If a line in the entries below includes "hace", show that line.

====================

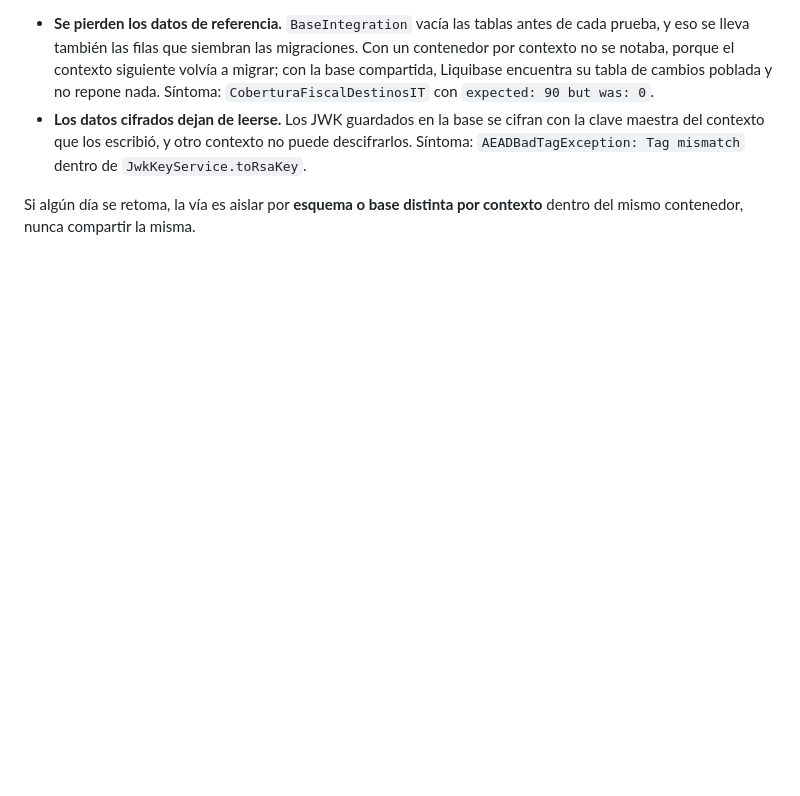
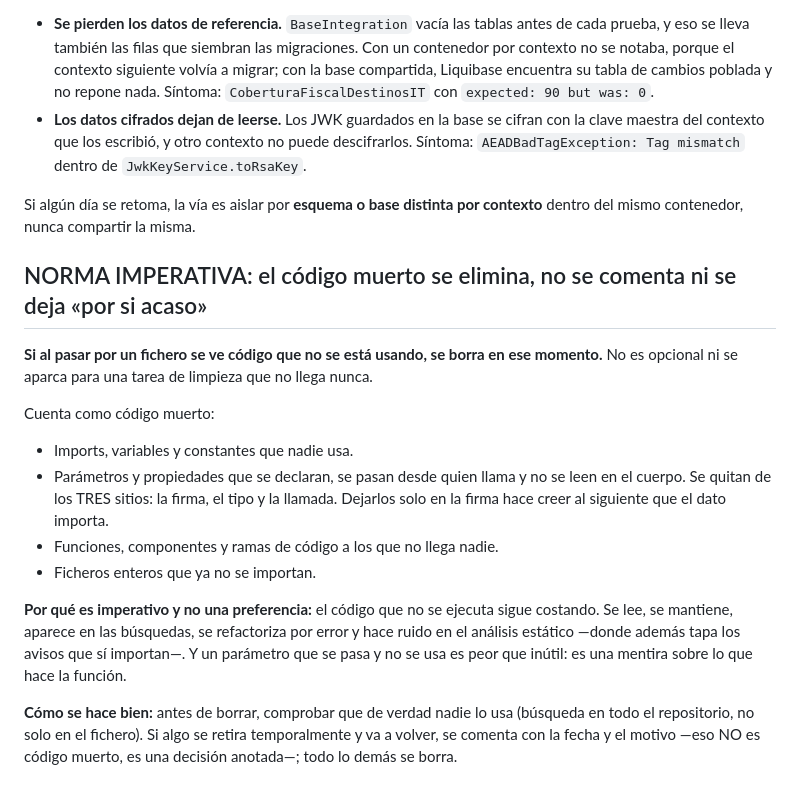
Before and after one commit to ctrl-backandwhite/mic-dropshipping, a Markdown page: CLAUDE.md, the part around the change. Rendered like a GitHub page; blank space fills up the shorter version.

Commit message:
docs: norma imperativa de eliminar el codigo muerto
Co-Authored-By: Claude Opus 5 (1M context) <noreply@anthropic.com>

```diff
--- a/CLAUDE.md
+++ b/CLAUDE.md
@@ -108,3 +108,26 @@ levanta su Postgres y repite las 154 migraciones de Liquibase—, pero convertir
 
 Si algún día se retoma, la vía es aislar por **esquema o base distinta por contexto** dentro del mismo
 contenedor, nunca compartir la misma.
+
+## NORMA IMPERATIVA: el código muerto se elimina, no se comenta ni se deja «por si acaso»
+
+**Si al pasar por un fichero se ve código que no se está usando, se borra en ese momento.** No es
+opcional ni se aparca para una tarea de limpieza que no llega nunca.
+
+Cuenta como código muerto:
+
+- Imports, variables y constantes que nadie usa.
+- Parámetros y propiedades que se declaran, se pasan desde quien llama y no se leen en el cuerpo. Se
+  quitan de los TRES sitios: la firma, el tipo y la llamada. Dejarlos solo en la firma hace creer al
+  siguiente que el dato importa.
+- Funciones, componentes y ramas de código a los que no llega nadie.
+- Ficheros enteros que ya no se importan.
+
+**Por qué es imperativo y no una preferencia:** el código que no se ejecuta sigue costando. Se lee,
+se mantiene, aparece en las búsquedas, se refactoriza por error y hace ruido en el análisis estático
+—donde además tapa los avisos que sí importan—. Y un parámetro que se pasa y no se usa es peor que
+inútil: es una mentira sobre lo que hace la función.
+
+**Cómo se hace bien:** antes de borrar, comprobar que de verdad nadie lo usa (búsqueda en todo el
+repositorio, no solo en el fichero). Si algo se retira temporalmente y va a volver, se comenta con la
+fecha y el motivo —eso NO es código muerto, es una decisión anotada—; todo lo demás se borra.
```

====================

### Response for this exercise:
+  quitan de los TRES sitios: la firma, el tipo y la llamada. Dejarlos solo en la firma hace creer al
+se mantiene, aparece en las búsquedas, se refactoriza por error y hace ruido en el análisis estático
+inútil: es una mentira sobre lo que hace la función.
+**Cómo se hace bien:** antes de borrar, comprobar que de verdad nadie lo usa (búsqueda en todo el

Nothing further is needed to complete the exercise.